_Aim of the task_:
Write down nothing except how many lines in the entries contain "href".

** Opening Source information block **

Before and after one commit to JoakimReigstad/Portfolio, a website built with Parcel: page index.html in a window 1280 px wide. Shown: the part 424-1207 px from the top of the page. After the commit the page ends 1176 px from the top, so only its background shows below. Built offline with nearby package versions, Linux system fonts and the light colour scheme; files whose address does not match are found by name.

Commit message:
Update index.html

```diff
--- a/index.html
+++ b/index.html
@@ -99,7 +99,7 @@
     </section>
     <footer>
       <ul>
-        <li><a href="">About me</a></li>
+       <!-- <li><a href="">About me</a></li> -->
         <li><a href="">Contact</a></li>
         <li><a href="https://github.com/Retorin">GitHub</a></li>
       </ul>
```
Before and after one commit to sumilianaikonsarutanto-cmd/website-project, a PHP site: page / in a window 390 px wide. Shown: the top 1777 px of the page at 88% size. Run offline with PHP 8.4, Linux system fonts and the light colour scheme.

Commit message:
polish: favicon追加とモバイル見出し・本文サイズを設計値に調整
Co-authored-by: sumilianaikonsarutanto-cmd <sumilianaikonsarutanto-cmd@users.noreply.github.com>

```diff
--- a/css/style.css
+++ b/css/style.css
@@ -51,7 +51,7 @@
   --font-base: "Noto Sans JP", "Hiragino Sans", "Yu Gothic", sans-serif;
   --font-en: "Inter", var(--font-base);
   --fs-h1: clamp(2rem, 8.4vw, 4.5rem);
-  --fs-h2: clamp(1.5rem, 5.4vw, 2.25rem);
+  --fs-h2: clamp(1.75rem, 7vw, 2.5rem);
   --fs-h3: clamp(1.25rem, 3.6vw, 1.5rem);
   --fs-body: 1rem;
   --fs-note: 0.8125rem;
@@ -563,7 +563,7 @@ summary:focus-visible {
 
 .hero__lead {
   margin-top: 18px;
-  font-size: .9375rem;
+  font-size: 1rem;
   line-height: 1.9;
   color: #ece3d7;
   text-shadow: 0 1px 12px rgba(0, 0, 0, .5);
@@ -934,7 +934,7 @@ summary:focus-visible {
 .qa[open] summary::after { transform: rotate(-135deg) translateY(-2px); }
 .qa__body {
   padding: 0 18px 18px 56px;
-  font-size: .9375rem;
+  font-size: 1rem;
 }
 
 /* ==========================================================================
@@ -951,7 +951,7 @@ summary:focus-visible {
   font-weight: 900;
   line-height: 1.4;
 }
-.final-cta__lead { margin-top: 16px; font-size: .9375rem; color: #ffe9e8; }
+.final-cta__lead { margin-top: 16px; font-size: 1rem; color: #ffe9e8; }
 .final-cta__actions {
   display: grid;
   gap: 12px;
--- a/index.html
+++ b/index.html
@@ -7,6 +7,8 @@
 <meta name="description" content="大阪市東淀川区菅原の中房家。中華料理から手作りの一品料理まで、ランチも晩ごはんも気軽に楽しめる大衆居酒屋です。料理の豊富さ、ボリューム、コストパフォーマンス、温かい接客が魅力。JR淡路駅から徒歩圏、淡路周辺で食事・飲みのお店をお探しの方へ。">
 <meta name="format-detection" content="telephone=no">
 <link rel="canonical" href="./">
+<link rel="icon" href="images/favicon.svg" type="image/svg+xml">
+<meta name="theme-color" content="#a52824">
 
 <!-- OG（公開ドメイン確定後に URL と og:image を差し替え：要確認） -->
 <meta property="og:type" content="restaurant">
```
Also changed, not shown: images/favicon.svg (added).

** Closing Source information block **

_Reply_:
6